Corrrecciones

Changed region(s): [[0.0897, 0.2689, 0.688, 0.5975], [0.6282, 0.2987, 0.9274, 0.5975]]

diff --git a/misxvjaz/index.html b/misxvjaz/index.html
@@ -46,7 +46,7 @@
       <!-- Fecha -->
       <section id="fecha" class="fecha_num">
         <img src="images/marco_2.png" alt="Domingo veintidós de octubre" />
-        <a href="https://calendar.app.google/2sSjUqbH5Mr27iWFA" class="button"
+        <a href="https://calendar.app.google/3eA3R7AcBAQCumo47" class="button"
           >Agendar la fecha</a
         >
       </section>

Problem details
Whenever the string "class" shows up in a line of the entries, copy that line.

Exercise solution
       <section id="fecha" class="fecha_num">
-        <a href="https://calendar.app.google/2sSjUqbH5Mr27iWFA" class="button"
+        <a href="https://calendar.app.google/3eA3R7AcBAQCumo47" class="button"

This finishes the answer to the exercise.